[Raw data — start]

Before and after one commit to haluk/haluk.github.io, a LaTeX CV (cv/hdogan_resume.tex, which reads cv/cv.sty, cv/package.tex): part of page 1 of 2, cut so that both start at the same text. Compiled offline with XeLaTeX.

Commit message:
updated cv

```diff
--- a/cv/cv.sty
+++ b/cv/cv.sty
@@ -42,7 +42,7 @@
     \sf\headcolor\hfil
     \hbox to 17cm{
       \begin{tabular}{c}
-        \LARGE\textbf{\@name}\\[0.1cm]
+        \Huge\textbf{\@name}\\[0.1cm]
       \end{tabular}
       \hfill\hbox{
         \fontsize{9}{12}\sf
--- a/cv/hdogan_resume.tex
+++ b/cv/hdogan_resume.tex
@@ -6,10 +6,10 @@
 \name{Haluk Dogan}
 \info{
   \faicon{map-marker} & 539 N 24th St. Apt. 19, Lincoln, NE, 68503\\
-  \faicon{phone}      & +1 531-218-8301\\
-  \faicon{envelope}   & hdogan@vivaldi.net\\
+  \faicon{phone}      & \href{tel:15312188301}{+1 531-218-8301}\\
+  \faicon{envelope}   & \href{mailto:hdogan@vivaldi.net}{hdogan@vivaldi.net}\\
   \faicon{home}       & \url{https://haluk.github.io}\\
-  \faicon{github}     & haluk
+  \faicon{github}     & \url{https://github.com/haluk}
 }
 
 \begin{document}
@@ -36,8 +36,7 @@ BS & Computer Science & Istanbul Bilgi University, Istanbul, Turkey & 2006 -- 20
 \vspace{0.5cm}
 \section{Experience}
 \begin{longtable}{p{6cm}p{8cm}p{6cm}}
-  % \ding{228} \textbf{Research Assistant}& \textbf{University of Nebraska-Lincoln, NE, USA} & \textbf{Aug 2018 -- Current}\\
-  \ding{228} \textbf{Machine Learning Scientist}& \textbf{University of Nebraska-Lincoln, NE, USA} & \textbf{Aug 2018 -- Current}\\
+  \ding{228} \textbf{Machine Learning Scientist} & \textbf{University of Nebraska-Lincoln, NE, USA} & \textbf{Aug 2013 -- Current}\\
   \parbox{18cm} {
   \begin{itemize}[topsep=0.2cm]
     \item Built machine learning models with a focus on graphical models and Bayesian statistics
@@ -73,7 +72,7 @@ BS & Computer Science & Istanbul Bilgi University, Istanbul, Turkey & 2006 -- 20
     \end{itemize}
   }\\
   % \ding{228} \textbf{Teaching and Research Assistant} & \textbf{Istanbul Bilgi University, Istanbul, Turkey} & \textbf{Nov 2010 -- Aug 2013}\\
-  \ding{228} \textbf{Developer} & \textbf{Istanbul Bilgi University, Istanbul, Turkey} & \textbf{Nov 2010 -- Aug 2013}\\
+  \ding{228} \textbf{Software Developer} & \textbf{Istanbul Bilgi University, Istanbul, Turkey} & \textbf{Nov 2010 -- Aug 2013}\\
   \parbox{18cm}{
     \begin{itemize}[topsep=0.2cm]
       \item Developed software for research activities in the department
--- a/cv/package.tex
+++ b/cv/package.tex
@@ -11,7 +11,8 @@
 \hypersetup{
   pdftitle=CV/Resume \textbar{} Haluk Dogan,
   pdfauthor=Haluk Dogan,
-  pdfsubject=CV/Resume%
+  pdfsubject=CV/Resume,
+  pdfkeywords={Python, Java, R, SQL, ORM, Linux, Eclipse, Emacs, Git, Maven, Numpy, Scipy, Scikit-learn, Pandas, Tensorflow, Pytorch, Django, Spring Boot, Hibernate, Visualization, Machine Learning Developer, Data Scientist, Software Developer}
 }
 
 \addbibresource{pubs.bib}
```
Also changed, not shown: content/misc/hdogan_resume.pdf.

[Raw data — finish]

Problem statement:
What's needed is an exact copy of every entry.

Exercise result:
Before and after one commit to haluk/haluk.github.io, a LaTeX CV (cv/hdogan_resume.tex, which reads cv/cv.sty, cv/package.tex): part of page 1 of 2, cut so that both start at the same text. Compiled offline with XeLaTeX.

Commit message:
updated cv

```diff
--- a/cv/cv.sty
+++ b/cv/cv.sty
@@ -42,7 +42,7 @@
     \sf\headcolor\hfil
     \hbox to 17cm{
       \begin{tabular}{c}
-        \LARGE\textbf{\@name}\\[0.1cm]
+        \Huge\textbf{\@name}\\[0.1cm]
       \end{tabular}
       \hfill\hbox{
         \fontsize{9}{12}\sf
--- a/cv/hdogan_resume.tex
+++ b/cv/hdogan_resume.tex
@@ -6,10 +6,10 @@
 \name{Haluk Dogan}
 \info{
   \faicon{map-marker} & 539 N 24th St. Apt. 19, Lincoln, NE, 68503\\
-  \faicon{phone}      & +1 531-218-8301\\
-  \faicon{envelope}   & hdogan@vivaldi.net\\
+  \faicon{phone}      & \href{tel:15312188301}{+1 531-218-8301}\\
+  \faicon{envelope}   & \href{mailto:hdogan@vivaldi.net}{hdogan@vivaldi.net}\\
   \faicon{home}       & \url{https://haluk.github.io}\\
-  \faicon{github}     & haluk
+  \faicon{github}     & \url{https://github.com/haluk}
 }
 
 \begin{document}
@@ -36,8 +36,7 @@ BS & Computer Science & Istanbul Bilgi University, Istanbul, Turkey & 2006 -- 20
 \vspace{0.5cm}
 \section{Experience}
 \begin{longtable}{p{6cm}p{8cm}p{6cm}}
-  % \ding{228} \textbf{Research Assistant}& \textbf{University of Nebraska-Lincoln, NE, USA} & \textbf{Aug 2018 -- Current}\\
-  \ding{228} \textbf{Machine Learning Scientist}& \textbf{University of Nebraska-Lincoln, NE, USA} & \textbf{Aug 2018 -- Current}\\
+  \ding{228} \textbf{Machine Learning Scientist} & \textbf{University of Nebraska-Lincoln, NE, USA} & \textbf{Aug 2013 -- Current}\\
   \parbox{18cm} {
   \begin{itemize}[topsep=0.2cm]
     \item Built machine learning models with a focus on graphical models and Bayesian statistics
@@ -73,7 +72,7 @@ BS & Computer Science & Istanbul Bilgi University, Istanbul, Turkey & 2006 -- 20
     \end{itemize}
   }\\
   % \ding{228} \textbf{Teaching and Research Assistant} & \textbf{Istanbul Bilgi University, Istanbul, Turkey} & \textbf{Nov 2010 -- Aug 2013}\\
-  \ding{228} \textbf{Developer} & \textbf{Istanbul Bilgi University, Istanbul, Turkey} & \textbf{Nov 2010 -- Aug 2013}\\
+  \ding{228} \textbf{Software Developer} & \textbf{Istanbul Bilgi University, Istanbul, Turkey} & \textbf{Nov 2010 -- Aug 2013}\\
   \parbox{18cm}{
     \begin{itemize}[topsep=0.2cm]
       \item Developed software for research activities in the department
--- a/cv/package.tex
+++ b/cv/package.tex
@@ -11,7 +11,8 @@
 \hypersetup{
   pdftitle=CV/Resume \textbar{} Haluk Dogan,
   pdfauthor=Haluk Dogan,
-  pdfsubject=CV/Resume%
+  pdfsubject=CV/Resume,
+  pdfkeywords={Python, Java, R, SQL, ORM, Linux, Eclipse, Emacs, Git, Maven, Numpy, Scipy, Scikit-learn, Pandas, Tensorflow, Pytorch, Django, Spring Boot, Hibernate, Visualization, Machine Learning Developer, Data Scientist, Software Developer}
 }
 
 \addbibresource{pubs.bib}
```
Also changed, not shown: content/misc/hdogan_resume.pdf.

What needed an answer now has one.